|Sunday, July 25 -– Matanuska Glacier to Anchorage Imagine walking on a glacier! That’s just what we did today. Unlike the Columbia Icefields between Banff and Jasper, where you ride a special bus right onto the icefield, you have to approach the Matanuska Glacier on foot. More...|
|Saturday, July 24 -– Tok to Matanuska Glacier Lotsa driving today. About an eight hour drive, with six hours of actual driving interspersed with stops. More...||Friday, July 23 -– Kluane Lake to Tok Lotsa driving today. About an eight hour drive, with six hours of actual driving interspersed with stops. More...|
Thursday, July 22 -– Haines to Kluane LakeIf I don’t write this Journal, sort the photos, and get the website ready each day, it soon gets out of hand and I have to run a marathon to catch up. More...
|Wednesday, July 21 -– SkagwayAfter witnessing the desperate conditions of many men arriving in the Klondike, the NWMP superintendent set a minimum requirement of a year’s supply of food and equipment for anyone entering Canada, which translated into roughly a ton of goods. More...|
|Tuesday, July 20 -– South Klondike HighwayDavid, Patrick, and I drove into Whitehorse mid-morning to get an oil change and wash the car. The car is now clean, while the trailer is still filthy from the Cassiar Highway. Locals say they can always tell from which direction a traveler has come. Dirt from the Cassiar. More...||
Monday, July 19 -– WhitehorseWhat a treat not to have to drive today! And to be able to sleep in! Sue and Larry’s place in about 10km from the city centre. We drove into the city in the early afternoon to see the McBride Museum and the S.S. Klondike. More...
|Sunday, July 18 -– Watson Lake to Whitehorse Our day started with Mass at St Ann’s Mission in Watson Lake. It was a small church, seating 60, maybe half full. More...||Saturday, July 17 -– Iskut to Watson Lake “Gravel begins northbound. Narrow, winding road with potholes and washboard next 26 km.” You don’t look forward to these entries in The Milepost. More...|

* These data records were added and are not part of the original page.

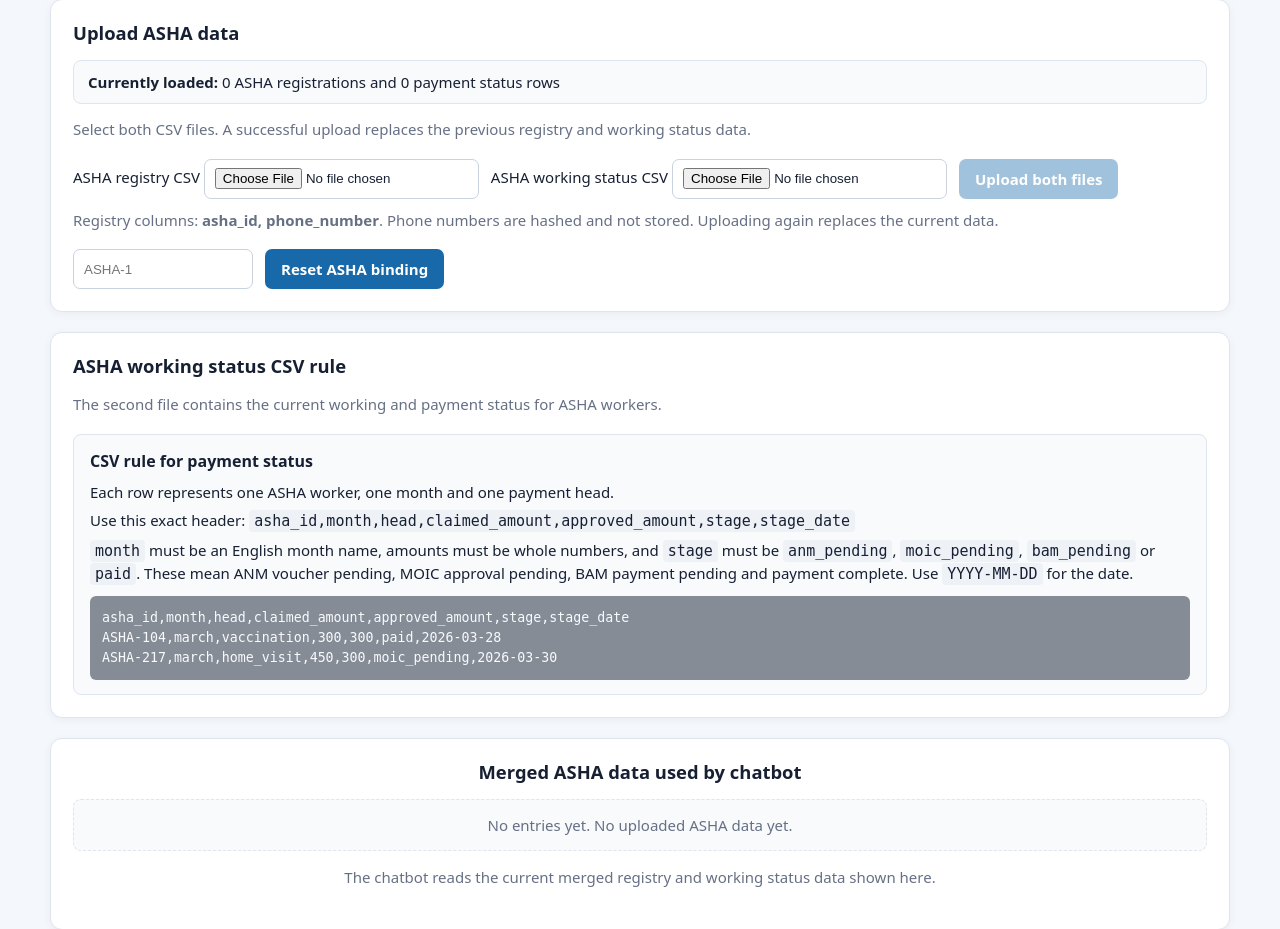
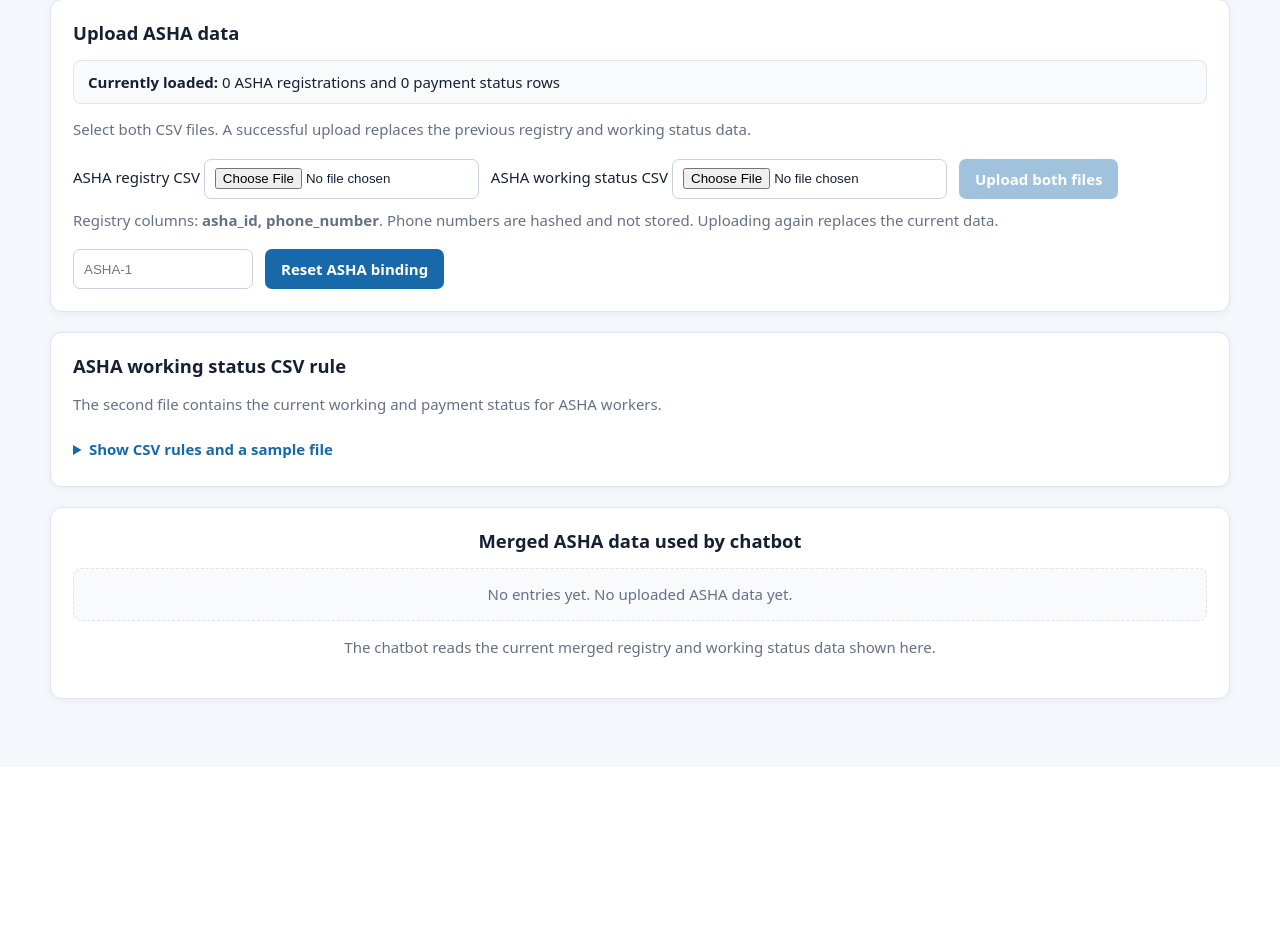
Before and after one commit to 25f3001314-dev/asha-shahayak, a Python web app: template asha_shahayak/templates/dashboard.html in a window 1280 px wide. Shown: the part 678-1607 px from the top of the page. After the commit the page ends 1383 px from the top, so only its background shows below. Run offline with Jinja, Linux system fonts and the light colour scheme; the template is opened without the code that fills it, so the values that code supplies are empty.

Commit message:
dashboard: collapsible CSV rules, light example box, sample CSV

```diff
--- a/asha_shahayak/templates/dashboard.html
+++ b/asha_shahayak/templates/dashboard.html
@@ -141,23 +141,66 @@
   </section>
 
   <section class="card">
+    <style>
+      .rule pre { background:#f1f5f9; color:#172033; border:1px solid #dfe5ee; }
+      .rule-details > summary { cursor:pointer; font-weight:600; color:#1769aa; padding:4px 0; }
+      .sample-link { display:inline-block; margin:10px 0 4px; font-weight:600; color:#1769aa; }
+      .rule table { min-width:0; margin-top:8px; }
+      .rule td:first-child { white-space:nowrap; }
+      .rule ul { margin:6px 0 0; padding-left:20px; }
+    </style>
     <h2>ASHA working status CSV rule</h2>
     <p class="hint">The second file contains the current working and payment status for ASHA workers.</p>
+    <details class="rule-details">
+      <summary>Show CSV rules and a sample file</summary>
+      <a class="sample-link" download="sample_status.csv" href="data:text/csv;charset=utf-8,asha_id,month,head,claimed_amount,approved_amount,stage,stage_date%0AASHA-104,march,vaccination,300,300,paid,2026-03-28%0AASHA-217,march,home_visit,450,300,moic_pending,2026-03-30%0A">Download sample CSV</a>
       <div class="rule">
         <h3>CSV rule for payment status</h3>
         <p>Each row represents one ASHA worker, one month and one payment head.</p>
-        <p>Use this exact header:
+        <p>In simple words: <strong>one line = one payment of one ASHA for one month.</strong>
+          If an ASHA has 3 payments, she gets 3 lines.</p>
+        <p>Use this exact header as the first line of the file. Do not change it or add columns:
           <code>asha_id,month,head,claimed_amount,approved_amount,stage,stage_date</code>
         </p>
-        <p><code>month</code> must be an English month name, amounts must be whole numbers,
-          and <code>stage</code> must be <code>anm_pending</code>, <code>moic_pending</code>,
-          <code>bam_pending</code> or <code>paid</code>. These mean ANM voucher pending,
-          MOIC approval pending, BAM payment pending and payment complete. Use
-          <code>YYYY-MM-DD</code> for the date.</p>
+
+        <h3 style="margin-top:16px">What to write in each column</h3>
+        <div class="table-wrap"><table>
+          <thead><tr><th>Column</th><th>What to write</th><th>Example</th></tr></thead>
+          <tbody>
+            <tr><td><code>asha_id</code></td><td>The ASHA's ID</td><td>ASHA-106</td></tr>
+            <tr><td><code>month</code></td><td>Month name in English</td><td>march</td></tr>
+            <tr><td><code>head</code></td><td>Which work the payment is for. The chatbot knows: vaccination, home_visit, institutional_delivery, family_planning</td><td>vaccination</td></tr>
+            <tr><td><code>claimed_amount</code></td><td>Amount the ASHA claimed, in rupees. Whole number only (no &#8377; sign, no comma)</td><td>300</td></tr>
+            <tr><td><code>approved_amount</code></td><td>Amount approved, in rupees. Whole number only</td><td>300</td></tr>
+            <tr><td><code>stage</code></td><td>Where the payment is right now. Choose one from the list below</td><td>paid</td></tr>
+            <tr><td><code>stage_date</code></td><td>Date of that stage, written as <code>YYYY-MM-DD</code></td><td>2026-03-28</td></tr>
+          </tbody>
+        </table></div>
+
+        <h3 style="margin-top:16px">Which stage to choose</h3>
+        <div class="table-wrap"><table>
+          <thead><tr><th>Write this</th><th>Meaning</th><th>What the ASHA hears from the chatbot</th></tr></thead>
+          <tbody>
+            <tr><td><code>anm_pending</code></td><td>ANM voucher pending</td><td>Her voucher is still with the ANM</td></tr>
+            <tr><td><code>moic_pending</code></td><td>MOIC approval pending</td><td>Approval is still pending with the MOIC</td></tr>
+            <tr><td><code>bam_pending</code></td><td>BAM payment pending (approved, money not yet released)</td><td>Amount is approved, payment from the block is awaited</td></tr>
+            <tr><td><code>paid</code></td><td>Payment complete</td><td>The money has been received</td></tr>
+          </tbody>
+        </table></div>
+
+        <h3 style="margin-top:16px">Before you upload</h3>
+        <ul>
+          <li>Save the file as <strong>CSV</strong> (in Excel: Save As, then CSV UTF-8).</li>
+          <li>Write <code>month</code> and <code>stage</code> exactly as shown, in small letters.</li>
+          <li>Every ASHA ID in this file should also be in the registry file. IDs missing from the registry show "No" in the table below, and the chatbot will not find them.</li>
+        </ul>
+
+        <h3 style="margin-top:16px">Example</h3>
         <pre>asha_id,month,head,claimed_amount,approved_amount,stage,stage_date
 ASHA-104,march,vaccination,300,300,paid,2026-03-28
 ASHA-217,march,home_visit,450,300,moic_pending,2026-03-30</pre>
       </div>
+    </details>
   </section>
 
   <section class="card">
@@ -219,7 +262,7 @@ ASHA-217,march,home_visit,450,300,moic_pending,2026-03-30</pre>
   }
 
   async function refresh() {
-    if (document.hidden) return;
+    if (document.hidden || document.querySelector("details[open]")) return;
     var active = document.activeElement;
     if (active && /^(INPUT|SELECT|TEXTAREA)$/.test(active.tagName)) return;
     var files = document.querySelectorAll("input[type=file]");
```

|Friday, July 16 -– Meziadin Lake to Iskut Rain continued to fall this morning. We left the trailer at Meziadin Lake and drove the Glacier Highway to Stewart – Hyder, about a one hour drive. More...||Thursday, July 15 -– Terrace to Meziadin Lake There was a good RV service centre in Terrace, so we dropped the trailer to have the rear stabilizer replaced. In the meantime, we drove to Nisga’a Memorial Lava Bed Park. More...|
Wednesday, July 14 -– Prince Rupert to Terrace As we were unloading from the ferry last night, the ramp was at an unusually high angle, presumably because it was low tide. One of the stabilizer bars at the rear corner of the trailer didn’t survive the bump as it hit the ferry deck. More...
Tuesday, July 13 -– Inside Passage As we approached the ferry terminal on a two-lane road, we were greeted by a sign advising “Ferry traffic stay in centre lane.” Never did figure that one out. More...
Monday, July 12 -– Courtenay to Port Hardy We spent the morning on the beach. The boys turned over rocks in search of little crabs, collecting them in a bucket until the novelty wore off. Letting them go, I watched as the boys sent dozens of them scurrying off in all directions. More...
40 Days on the Road!
Thanks for joining us on our trip - we're going to cover over 7,000 miles during the next 42 days. Realizing that most of our family and friends will never have the opportunity to make this trip, we wanted to offer this website to you. By following along with us, we hope that you'll be able to share in our experience of it.
On the left is a map of the route we'll follow. On the right are links that you can click to see each leg of our journey, in the order that we'll be driving them.
A day-by-day journal is below; a little snippet of each day's experience is followed by a link to the page with "the rest of the story."